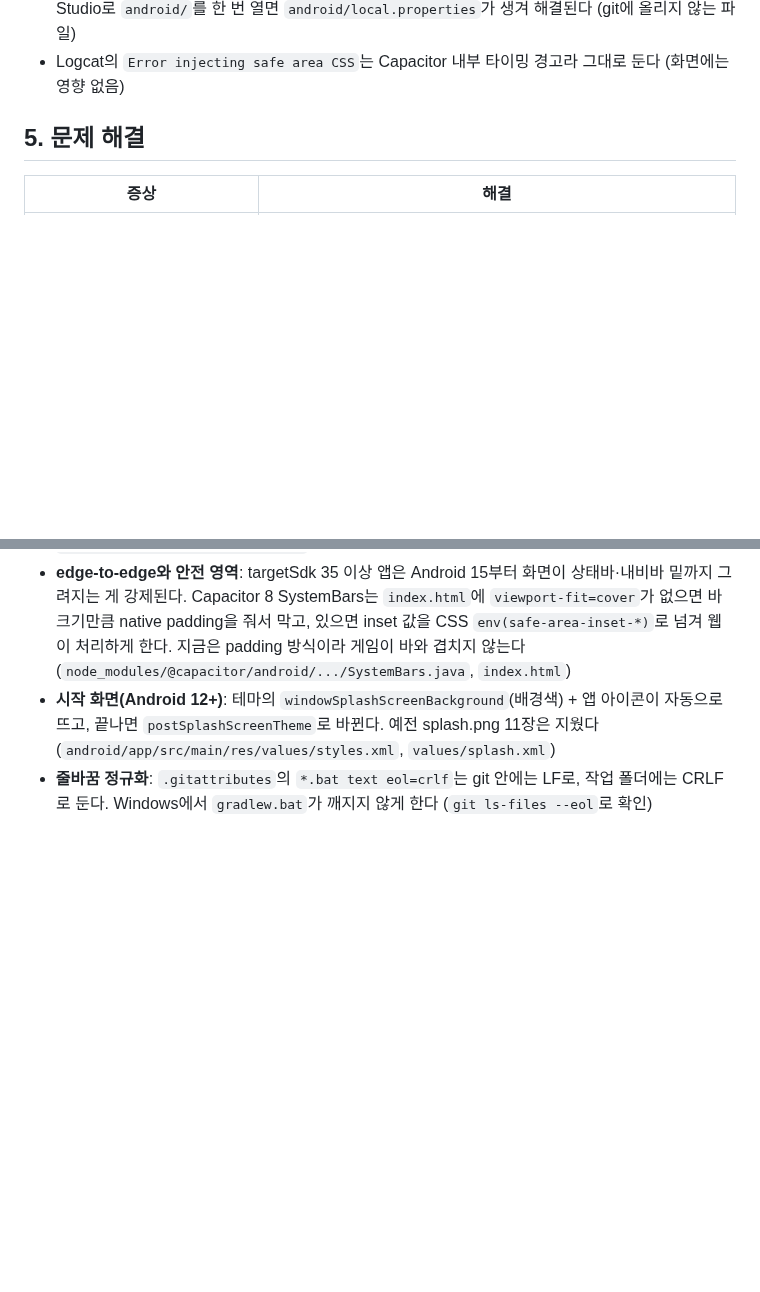
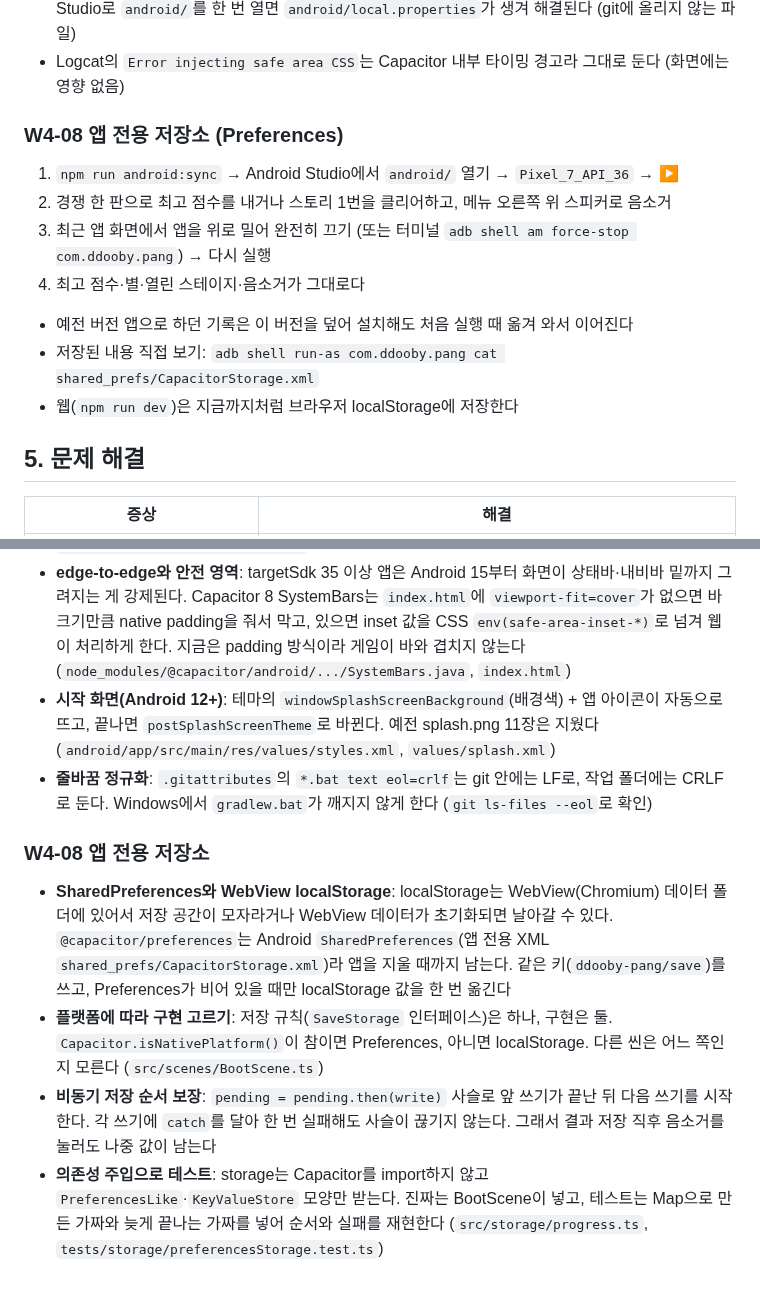
Before and after one commit to Ddoobyddooby/ddooby-pang, a Markdown page: docs/DEVELOPMENT.md, 2 parts joined by grey strips. Rendered like a GitHub page; blank space fills up the shorter version.

Commit message:
[docs] W4-08 Preferences storage: checks, study notes
Co-Authored-By: Claude Opus 5.5 <noreply@anthropic.com>

```diff
--- a/docs/DEVELOPMENT.md
+++ b/docs/DEVELOPMENT.md
@@ -424,6 +424,15 @@ VSCode 터미널에서 실행한다. 터미널은 `+` 버튼으로 여러 개
 - 새로 받은 폴더나 worktree에서 터미널로 빌드하면 `SDK location not found`가 날 수 있다. Android Studio로 `android/`를 한 번 열면 `android/local.properties`가 생겨 해결된다 (git에 올리지 않는 파일)
 - Logcat의 `Error injecting safe area CSS`는 Capacitor 내부 타이밍 경고라 그대로 둔다 (화면에는 영향 없음)
 
+
+### W4-08 앱 전용 저장소 (Preferences)
+1. `npm run android:sync` → Android Studio에서 `android/` 열기 → `Pixel_7_API_36` → ▶
+2. 경쟁 한 판으로 최고 점수를 내거나 스토리 1번을 클리어하고, 메뉴 오른쪽 위 스피커로 음소거
+3. 최근 앱 화면에서 앱을 위로 밀어 완전히 끄기 (또는 터미널 `adb shell am force-stop com.ddooby.pang`) → 다시 실행
+4. 최고 점수·별·열린 스테이지·음소거가 그대로다
+- 예전 버전 앱으로 하던 기록은 이 버전을 덮어 설치해도 처음 실행 때 옮겨 와서 이어진다
+- 저장된 내용 직접 보기: `adb shell run-as com.ddooby.pang cat shared_prefs/CapacitorStorage.xml`
+- 웹(`npm run dev`)은 지금까지처럼 브라우저 localStorage에 저장한다
 ## 5. 문제 해결
 
 | 증상 | 해결 |
@@ -822,3 +831,9 @@ VSCode 터미널에서 실행한다. 터미널은 `+` 버튼으로 여러 개
 - **edge-to-edge와 안전 영역**: targetSdk 35 이상 앱은 Android 15부터 화면이 상태바·내비바 밑까지 그려지는 게 강제된다. Capacitor 8 SystemBars는 `index.html`에 `viewport-fit=cover`가 없으면 바 크기만큼 native padding을 줘서 막고, 있으면 inset 값을 CSS `env(safe-area-inset-*)`로 넘겨 웹이 처리하게 한다. 지금은 padding 방식이라 게임이 바와 겹치지 않는다 (`node_modules/@capacitor/android/.../SystemBars.java`, `index.html`)
 - **시작 화면(Android 12+)**: 테마의 `windowSplashScreenBackground`(배경색) + 앱 아이콘이 자동으로 뜨고, 끝나면 `postSplashScreenTheme`로 바뀐다. 예전 splash.png 11장은 지웠다 (`android/app/src/main/res/values/styles.xml`, `values/splash.xml`)
 - **줄바꿈 정규화**: `.gitattributes`의 `*.bat text eol=crlf`는 git 안에는 LF로, 작업 폴더에는 CRLF로 둔다. Windows에서 `gradlew.bat`가 깨지지 않게 한다 (`git ls-files --eol`로 확인)
+
+### W4-08 앱 전용 저장소
+- **SharedPreferences와 WebView localStorage**: localStorage는 WebView(Chromium) 데이터 폴더에 있어서 저장 공간이 모자라거나 WebView 데이터가 초기화되면 날아갈 수 있다. `@capacitor/preferences`는 Android `SharedPreferences`(앱 전용 XML `shared_prefs/CapacitorStorage.xml`)라 앱을 지울 때까지 남는다. 같은 키(`ddooby-pang/save`)를 쓰고, Preferences가 비어 있을 때만 localStorage 값을 한 번 옮긴다
+- **플랫폼에 따라 구현 고르기**: 저장 규칙(`SaveStorage` 인터페이스)은 하나, 구현은 둘. `Capacitor.isNativePlatform()`이 참이면 Preferences, 아니면 localStorage. 다른 씬은 어느 쪽인지 모른다 (`src/scenes/BootScene.ts`)
+- **비동기 저장 순서 보장**: `pending = pending.then(write)` 사슬로 앞 쓰기가 끝난 뒤 다음 쓰기를 시작한다. 각 쓰기에 `catch`를 달아 한 번 실패해도 사슬이 끊기지 않는다. 그래서 결과 저장 직후 음소거를 눌러도 나중 값이 남는다
+- **의존성 주입으로 테스트**: storage는 Capacitor를 import하지 않고 `PreferencesLike`·`KeyValueStore` 모양만 받는다. 진짜는 BootScene이 넣고, 테스트는 Map으로 만든 가짜와 늦게 끝나는 가짜를 넣어 순서와 실패를 재현한다 (`src/storage/progress.ts`, `tests/storage/preferencesStorage.test.ts`)
```
Also changed, not shown: docs/PLAN.md (+1 -0 lines), docs/TASKS.md (+1 -1 lines).
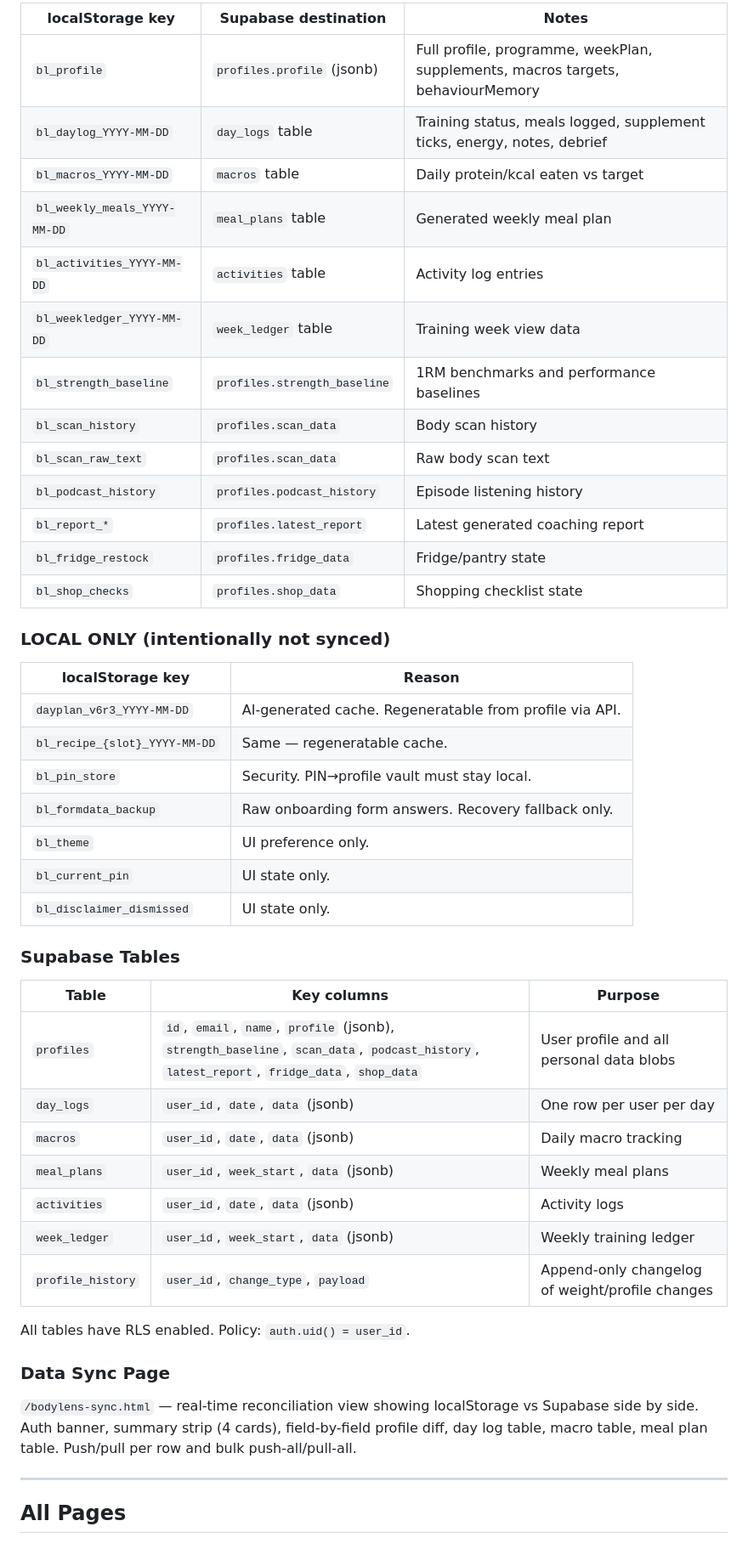
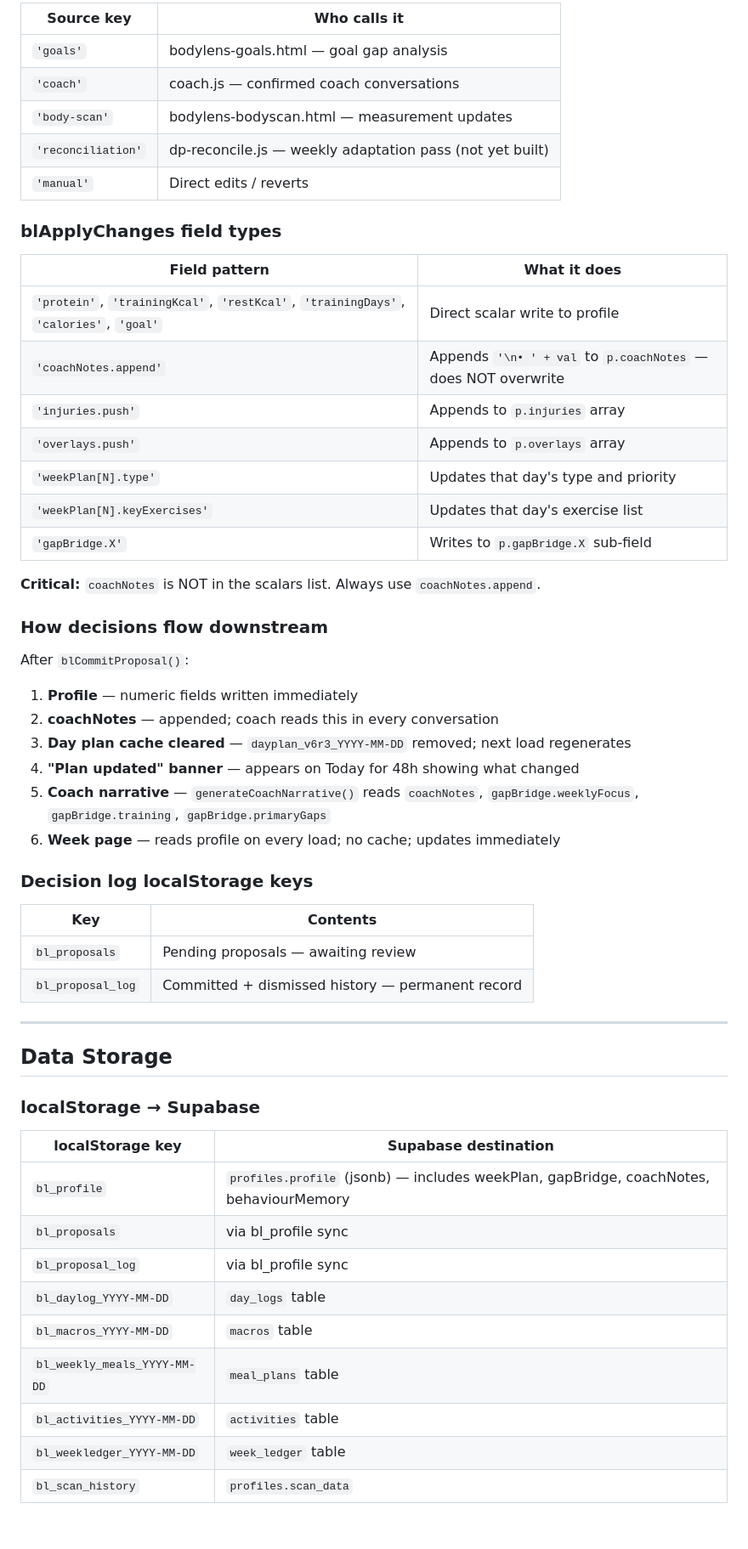
Before and after one commit to Schnufdi/Soma, a Markdown page: README.md, the part around one of its changes. Shown at 85% size. Drawn GitHub-style.

```diff
--- a/README.md
+++ b/README.md
@@ -59,51 +70,58 @@ On sign-in, `BL.restoreHistory()` pulls the last 30 days of data from Supabase b
 
-| localStorage key | Supabase destination | Notes |
-|-----------------|---------------------|-------|
-| `bl_profile` | `profiles.profile` (jsonb) | Full profile, programme, weekPlan, supplements, macros targets, behaviourMemory |
-| `bl_daylog_YYYY-MM-DD` | `day_logs` table | Training status, meals logged, supplement ticks, energy, notes, debrief |
-| `bl_macros_YYYY-MM-DD` | `macros` table | Daily protein/kcal eaten vs target |
-| `bl_weekly_meals_YYYY-MM-DD` | `meal_plans` table | Generated weekly meal plan |
-| `bl_activities_YYYY-MM-DD` | `activities` table | Activity log entries |
-| `bl_weekledger_YYYY-MM-DD` | `week_ledger` table | Training week view data |
-| `bl_strength_baseline` | `profiles.strength_baseline` | 1RM benchmarks and performance baselines |
-| `bl_scan_history` | `profiles.scan_data` | Body scan history |
-| `bl_scan_raw_text` | `profiles.scan_data` | Raw body scan text |
-| `bl_podcast_history` | `profiles.podcast_history` | Episode listening history |
-| `bl_report_*` | `profiles.latest_report` | Latest generated coaching report |
-| `bl_fridge_restock` | `profiles.fridge_data` | Fridge/pantry state |
-| `bl_shop_checks` | `profiles.shop_data` | Shopping checklist state |
+| Source key | Who calls it |
+|------------|-------------|
+| `'goals'` | bodylens-goals.html — goal gap analysis |
+| `'coach'` | coach.js — confirmed coach conversations |
+| `'body-scan'` | bodylens-bodyscan.html — measurement updates |
+| `'reconciliation'` | dp-reconcile.js — weekly adaptation pass (not yet built) |
+| `'manual'` | Direct edits / reverts |
 
-### LOCAL ONLY (intentionally not synced)
+### blApplyChanges field types
 
-| localStorage key | Reason |
-|-----------------|--------|
-| `dayplan_v6r3_YYYY-MM-DD` | AI-generated cache. Regeneratable from profile via API. |
-| `bl_recipe_{slot}_YYYY-MM-DD` | Same — regeneratable cache. |
-| `bl_pin_store` | Security. PIN→profile vault must stay local. |
-| `bl_formdata_backup` | Raw onboarding form answers. Recovery fallback only. |
-| `bl_theme` | UI preference only. |
-| `bl_current_pin` | UI state only. |
-| `bl_disclaimer_dismissed` | UI state only. |
+| Field pattern | What it does |
+|---------------|-------------|
+| `'protein'`, `'trainingKcal'`, `'restKcal'`, `'trainingDays'`, `'calories'`, `'goal'` | Direct scalar write to profile |
+| `'coachNotes.append'` | Appends `'\n• ' + val` to `p.coachNotes` — does NOT overwrite |
+| `'injuries.push'` | Appends to `p.injuries` array |
+| `'overlays.push'` | Appends to `p.overlays` array |
+| `'weekPlan[N].type'` | Updates that day's type and priority |
+| `'weekPlan[N].keyExercises'` | Updates that day's exercise list |
+| `'gapBridge.X'` | Writes to `p.gapBridge.X` sub-field |
 
-### Supabase Tables
+**Critical:** `coachNotes` is NOT in the scalars list. Always use `coachNotes.append`.
 
-| Table | Key columns | Purpose |
-|-------|-------------|---------|
-| `profiles` | `id`, `email`, `name`, `profile` (jsonb), `strength_baseline`, `scan_data`, `podcast_history`, `latest_report`, `fridge_data`, `shop_data` | User profile and all personal data blobs |
-| `day_logs` | `user_id`, `date`, `data` (jsonb) | One row per user per day |
-| `macros` | `user_id`, `date`, `data` (jsonb) | Daily macro tracking |
-| `meal_plans` | `user_id`, `week_start`, `data` (jsonb) | Weekly meal plans |
-| `activities` | `user_id`, `date`, `data` (jsonb) | Activity logs |
-| `week_ledger` | `user_id`, `week_start`, `data` (jsonb) | Weekly training ledger |
-| `profile_history` | `user_id`, `change_type`, `payload` | Append-only changelog of weight/profile changes |
+### How decisions flow downstream
 
-All tables have RLS enabled. Policy: `auth.uid() = user_id`.
+After `blCommitProposal()`:
+1. **Profile** — numeric fields written immediately
+2. **coachNotes** — appended; coach reads this in every conversation
+3. **Day plan cache cleared** — `dayplan_v6r3_YYYY-MM-DD` removed; next load regenerates
+4. **"Plan updated" banner** — appears on Today for 48h showing what changed
+5. **Coach narrative** — `generateCoachNarrative()` reads `coachNotes`, `gapBridge.weeklyFocus`, `gapBridge.training`, `gapBridge.primaryGaps`
+6. **Week page** — reads profile on every load; no cache; updates immediately
 
-### Data Sync Page
+### Decision log localStorage keys
 
-`/bodylens-sync.html` — real-time reconciliation view showing localStorage vs Supabase side by side.
-Auth banner, summary strip (4 cards), field-by-field profile diff, day log table, macro table, meal plan table. Push/pull per row and bulk push-all/pull-all.
+| Key | Contents |
+|-----|----------|
+| `bl_proposals` | Pending proposals — awaiting review |
+| `bl_proposal_log` | Committed + dismissed history — permanent record |
 
 ---
 
-## All Pages
+## Data Storage
+
+### localStorage → Supabase
+
+| localStorage key | Supabase destination |
+|-----------------|---------------------|
+| `bl_profile` | `profiles.profile` (jsonb) — includes weekPlan, gapBridge, coachNotes, behaviourMemory |
+| `bl_proposals` | via bl_profile sync |
+| `bl_proposal_log` | via bl_profile sync |
+| `bl_daylog_YYYY-MM-DD` | `day_logs` table |
+| `bl_macros_YYYY-MM-DD` | `macros` table |
+| `bl_weekly_meals_YYYY-MM-DD` | `meal_plans` table |
+| `bl_activities_YYYY-MM-DD` | `activities` table |
+| `bl_weekledger_YYYY-MM-DD` | `week_ledger` table |
+| `bl_scan_history` | `profiles.scan_data` |
+
```
Also changed, not shown: other parts of README.md (+158 -156 lines).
● ● ● ● ● ● ●
- What you should do:
List, from the entries above, every line in which the word "destination" shows up.

- Output for this exercise:
-| localStorage key | Supabase destination | Notes |
+| localStorage key | Supabase destination |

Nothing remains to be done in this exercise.